What needs to be done:
Nothing in the records may be changed; retype them in full.

—————

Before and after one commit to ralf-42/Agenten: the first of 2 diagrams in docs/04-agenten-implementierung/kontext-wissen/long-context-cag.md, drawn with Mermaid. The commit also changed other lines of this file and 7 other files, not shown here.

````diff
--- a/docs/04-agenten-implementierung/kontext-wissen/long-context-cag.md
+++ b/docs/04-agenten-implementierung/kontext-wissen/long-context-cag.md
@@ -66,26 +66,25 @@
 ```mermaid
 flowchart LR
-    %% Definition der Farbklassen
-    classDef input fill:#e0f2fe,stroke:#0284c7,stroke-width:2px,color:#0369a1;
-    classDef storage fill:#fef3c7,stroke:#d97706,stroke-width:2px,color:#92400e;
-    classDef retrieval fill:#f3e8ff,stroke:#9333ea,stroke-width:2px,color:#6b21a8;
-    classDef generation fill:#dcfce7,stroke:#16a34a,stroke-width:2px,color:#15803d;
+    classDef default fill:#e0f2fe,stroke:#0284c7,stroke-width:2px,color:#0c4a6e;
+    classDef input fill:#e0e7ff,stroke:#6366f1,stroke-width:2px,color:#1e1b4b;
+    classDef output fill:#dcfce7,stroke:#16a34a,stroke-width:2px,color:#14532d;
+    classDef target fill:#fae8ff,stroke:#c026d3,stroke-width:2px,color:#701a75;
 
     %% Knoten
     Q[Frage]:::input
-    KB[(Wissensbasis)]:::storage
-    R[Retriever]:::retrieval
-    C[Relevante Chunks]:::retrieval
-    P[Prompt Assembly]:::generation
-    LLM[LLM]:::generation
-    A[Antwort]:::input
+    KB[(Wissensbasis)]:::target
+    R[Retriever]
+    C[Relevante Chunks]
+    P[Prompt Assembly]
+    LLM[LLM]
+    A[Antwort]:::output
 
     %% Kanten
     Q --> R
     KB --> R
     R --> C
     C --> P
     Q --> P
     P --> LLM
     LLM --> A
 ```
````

—————

Task response:
Before and after one commit to ralf-42/Agenten: the first of 2 diagrams in docs/04-agenten-implementierung/kontext-wissen/long-context-cag.md, drawn with Mermaid. The commit also changed other lines of this file and 7 other files, not shown here.

````diff
--- a/docs/04-agenten-implementierung/kontext-wissen/long-context-cag.md
+++ b/docs/04-agenten-implementierung/kontext-wissen/long-context-cag.md
@@ -66,26 +66,25 @@
 ```mermaid
 flowchart LR
-    %% Definition der Farbklassen
-    classDef input fill:#e0f2fe,stroke:#0284c7,stroke-width:2px,color:#0369a1;
-    classDef storage fill:#fef3c7,stroke:#d97706,stroke-width:2px,color:#92400e;
-    classDef retrieval fill:#f3e8ff,stroke:#9333ea,stroke-width:2px,color:#6b21a8;
-    classDef generation fill:#dcfce7,stroke:#16a34a,stroke-width:2px,color:#15803d;
+    classDef default fill:#e0f2fe,stroke:#0284c7,stroke-width:2px,color:#0c4a6e;
+    classDef input fill:#e0e7ff,stroke:#6366f1,stroke-width:2px,color:#1e1b4b;
+    classDef output fill:#dcfce7,stroke:#16a34a,stroke-width:2px,color:#14532d;
+    classDef target fill:#fae8ff,stroke:#c026d3,stroke-width:2px,color:#701a75;
 
     %% Knoten
     Q[Frage]:::input
-    KB[(Wissensbasis)]:::storage
-    R[Retriever]:::retrieval
-    C[Relevante Chunks]:::retrieval
-    P[Prompt Assembly]:::generation
-    LLM[LLM]:::generation
-    A[Antwort]:::input
+    KB[(Wissensbasis)]:::target
+    R[Retriever]
+    C[Relevante Chunks]
+    P[Prompt Assembly]
+    LLM[LLM]
+    A[Antwort]:::output
 
     %% Kanten
     Q --> R
     KB --> R
     R --> C
     C --> P
     Q --> P
     P --> LLM
     LLM --> A
 ```
````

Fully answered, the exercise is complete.